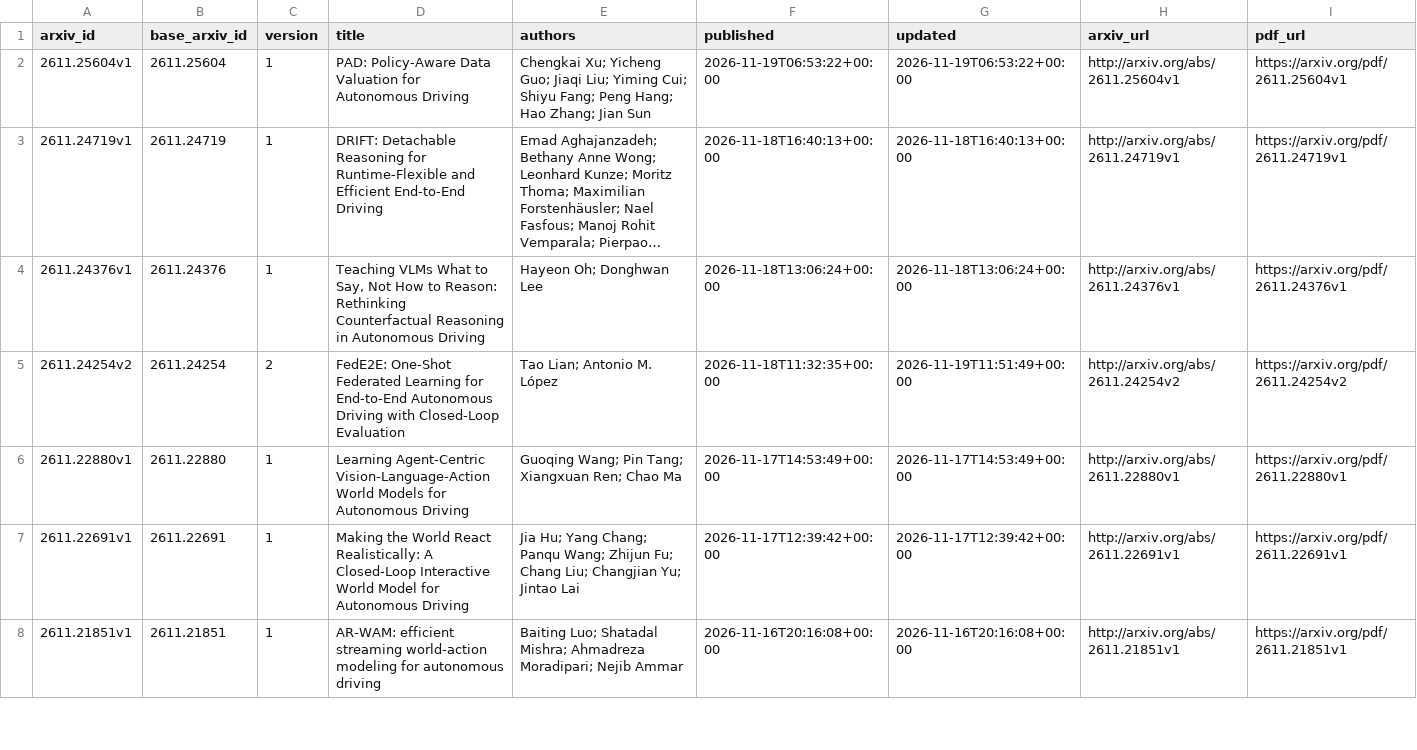
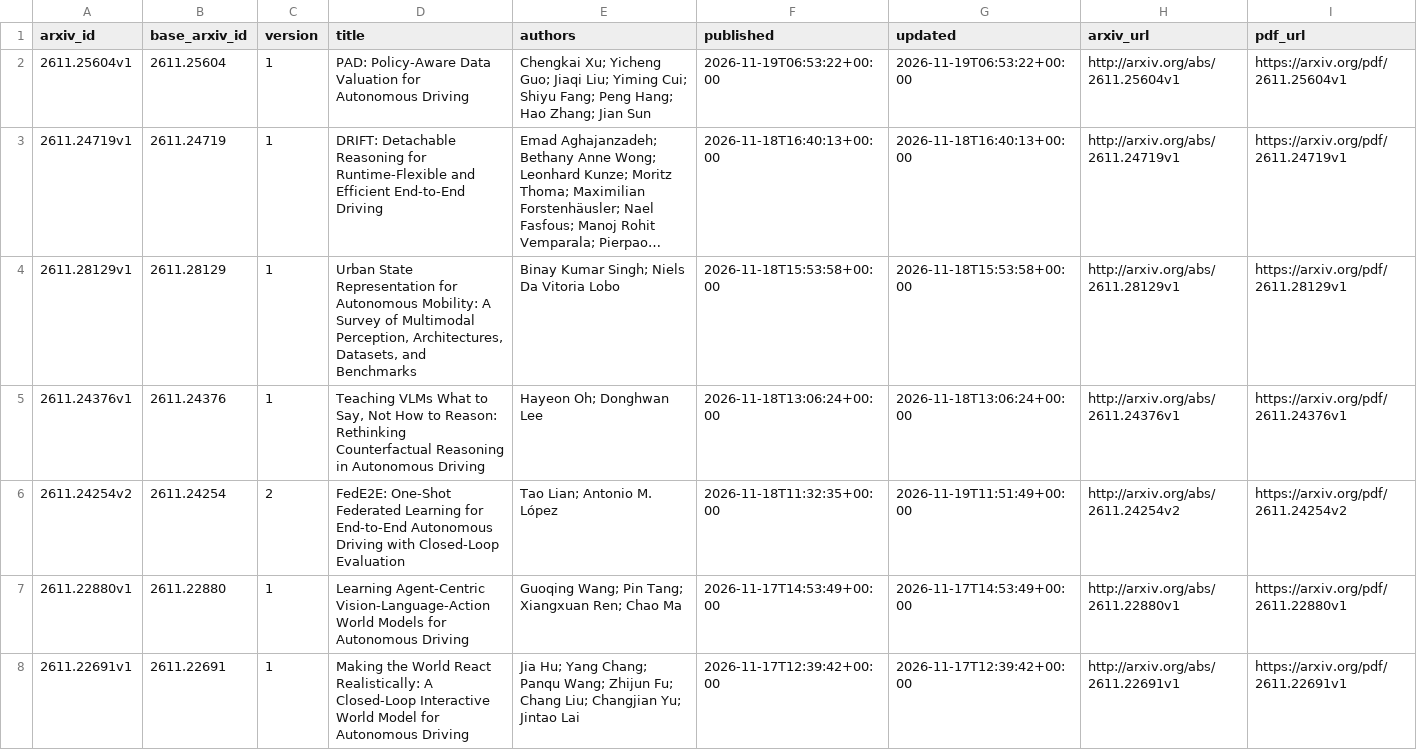
Before and after one commit to qiliang72/paper_summarize, a CSV file: data/papers.csv, drawn as a sheet; only a part is shown; the shorter side is filled out with more unchanged rows; long unchanged cells end in …; rows hold the shown columns only; the diff names each change by its address in the sheet, - before the commit and + after, or states it on an @@ line.

```diff
--- a/data/papers.csv
+++ b/data/papers.csv
+row 4: 2611.28129v1 | 2611.28129 | 1 | Urban State Representation for Autonomous Mobility: A Survey of Multimodal Perception, Architectures, Datasets, and Benchmarks | Binay Kumar Singh; Niels Da Vitoria Lobo | 2026-11-18T15:53:58+00:00 | 2026-11-18T15:53:58+00:00 | http://arxiv.org/abs/2611.28129v1 | https://arxiv.org/pdf/2611.28129v1
```
Also changed, not shown: 3 other files.
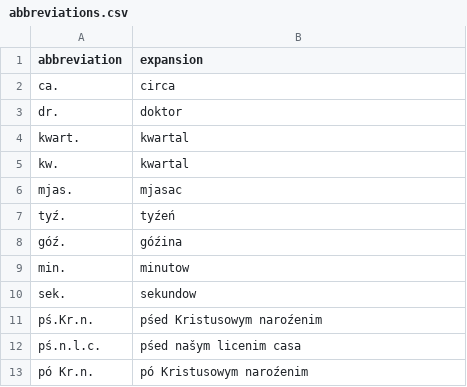
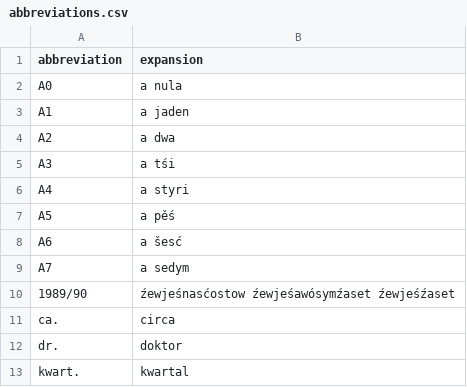
Before and after one commit to marytts/marytts-lang-dsb, a CSV file: src/main/resources/marytts/language/dsb/abbreviations.csv, drawn as a sheet; only a part is shown; the shorter side is filled out with more unchanged rows; the diff names each change by its address in the sheet, - before the commit and + after, or states it on an @@ line.

Commit message:
Add further abbreviations

```diff
--- a/src/main/resources/marytts/language/dsb/abbreviations.csv
+++ b/src/main/resources/marytts/language/dsb/abbreviations.csv
+row 2: A0 | a nula
+row 3: A1 | a jaden
+row 4: A2 | a dwa
+row 5: A3 | a tśi
+row 6: A4 | a styri
+row 7: A5 | a pěś
+row 8: A6 | a šesć
+row 9: A7 | a sedym
+row 10: 1989/90 | źewjeśnasćostow źewjeśawósymźaset źewjeśźaset
```
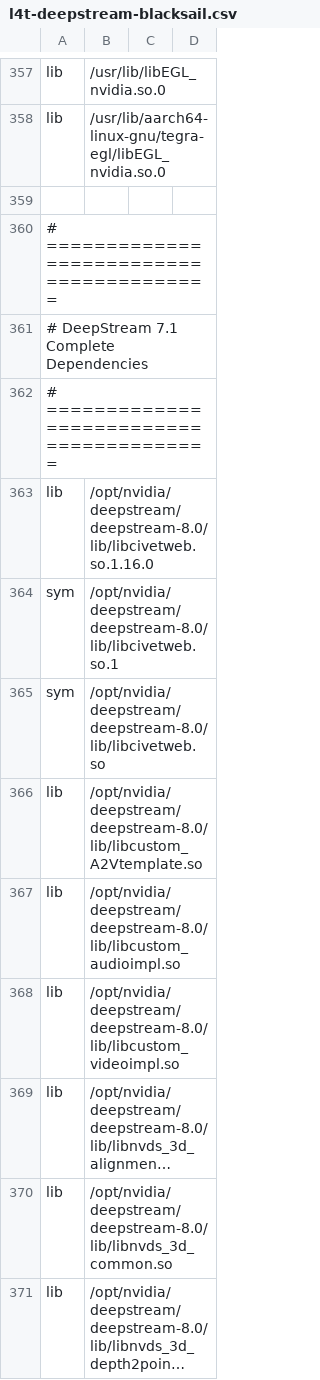
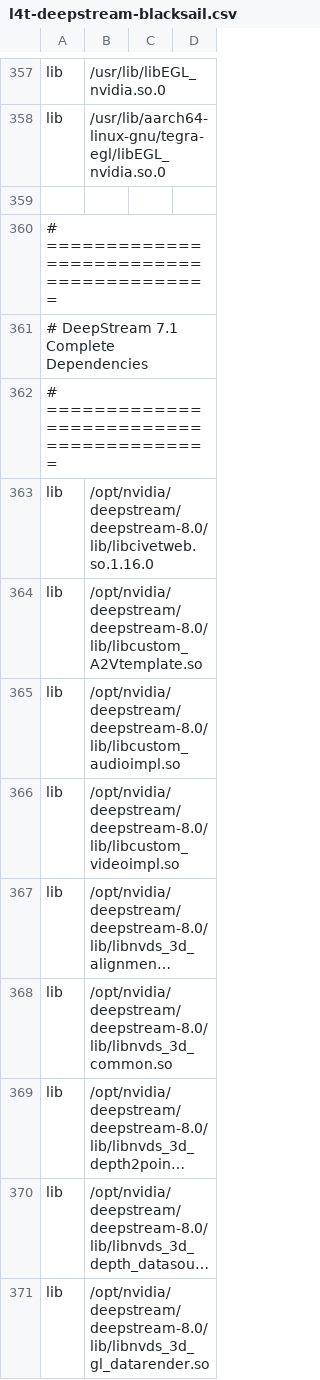
Before and after one commit to wendylabsinc/WendyOS-Builder, a CSV file: meta-tegra-extensions/recipes-support/nvidia-container-config/files/l4t-deepstream-blacksail.csv, drawn as a sheet; only a part is shown, gaps mark what is left out; the shorter side is filled out with more unchanged rows; long unchanged cells end in …; the diff names each change by its address in the sheet, - before the commit and + after, or states it on an @@ line.

Commit message:
deepstream: avoid symlinking into read-only dir

```diff
--- a/meta-tegra-extensions/recipes-support/nvidia-container-config/files/l4t-deepstream-blacksail.csv
+++ b/meta-tegra-extensions/recipes-support/nvidia-container-config/files/l4t-deepstream-blacksail.csv
-row 364: sym | /opt/nvidia/deepstream/deepstream-8.0/lib/libcivetweb.so.1
-row 365: sym | /opt/nvidia/deepstream/deepstream-8.0/lib/libcivetweb.so
```
Also changed, not shown: 1 other file.
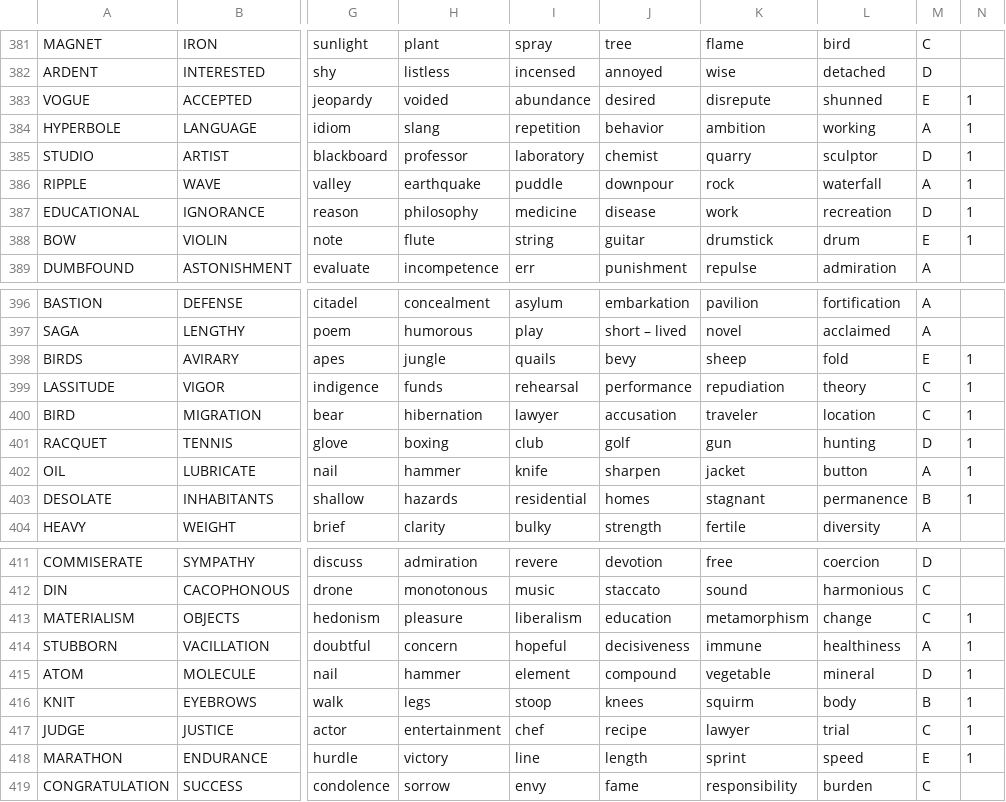
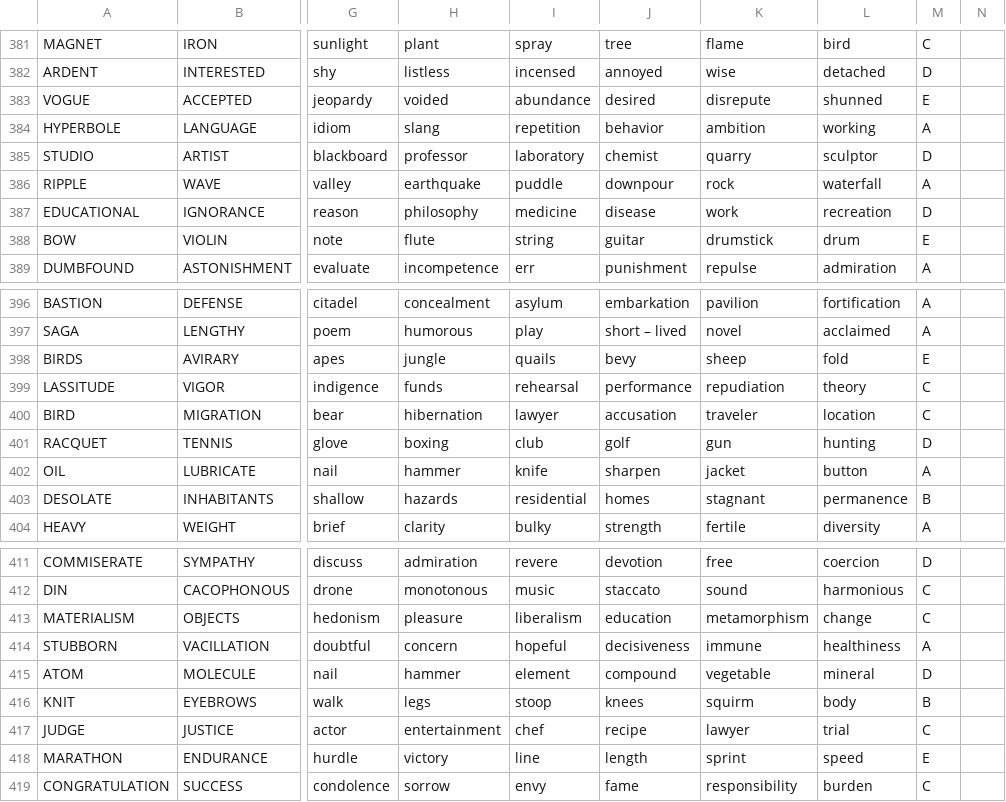
Before and after one commit to atmapersaud/analogy-solver, a CSV file: dataset/dataset_v3.1.csv, drawn as a sheet; only a part is shown, gaps mark what is left out; the diff covers the shown part only; the diff names each change by its address in the sheet, - before the commit and + after, or states it on an @@ line.

Commit message:
updated dataset

```diff
--- a/dataset/dataset_v3.1.csv
+++ b/dataset/dataset_v3.1.csv
-N383:N388: 1
+N383:N388: (empty)
-N398:N403: 1
+N398:N403: (empty)
-N413:N418: 1
+N413:N418: (empty)
```
Also changed, not shown: 12 edited cells elsewhere in this file, 1 other file.
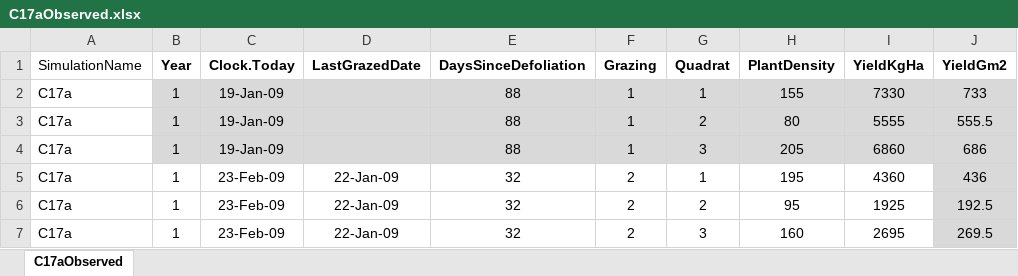
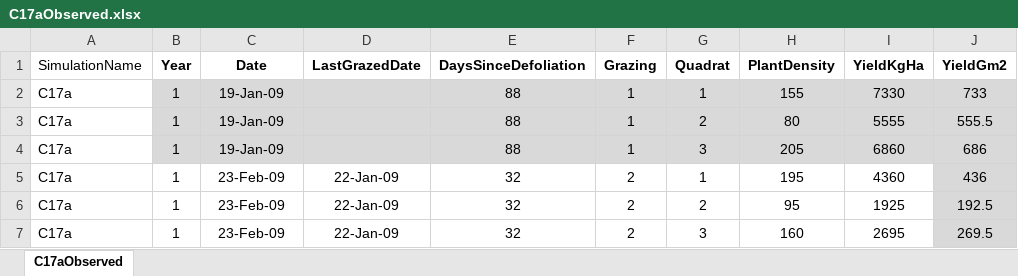
Before and after one commit to APSIMInitiative/ApsimX, an Excel workbook: Prototypes/Chicory/C17aObserved.xlsx, sheet C17aObserved, drawn as a sheet; only a part is shown; values as stored, in another font and other column widths than the file's, no borders; the diff names each change by its address in the sheet, - before the commit and + after, or states it on an @@ line.

```diff
--- a/Prototypes/Chicory/C17aObserved.xlsx (sheet C17aObserved)
+++ b/Prototypes/Chicory/C17aObserved.xlsx (sheet C17aObserved)
-C1: Clock.Today
+C1: Date
```
Also changed, not shown: Prototypes/Chicory/ClassicObserved.xlsx, Prototypes/Chicory/IversenObserved.xlsx, 1 other file.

## Exercise details:
Show all lines in the preceding material that have "left" in them.

## Task answer:
Before and after one commit to wendylabsinc/WendyOS-Builder, a CSV file: meta-tegra-extensions/recipes-support/nvidia-container-config/files/l4t-deepstream-blacksail.csv, drawn as a sheet; only a part is shown, gaps mark what is left out; the shorter side is filled out with more unchanged rows; long unchanged cells end in …; the diff names each change by its address in the sheet, - before the commit and + after, or states it on an @@ line.
Before and after one commit to atmapersaud/analogy-solver, a CSV file: dataset/dataset_v3.1.csv, drawn as a sheet; only a part is shown, gaps mark what is left out; the diff covers the shown part only; the diff names each change by its address in the sheet, - before the commit and + after, or states it on an @@ line.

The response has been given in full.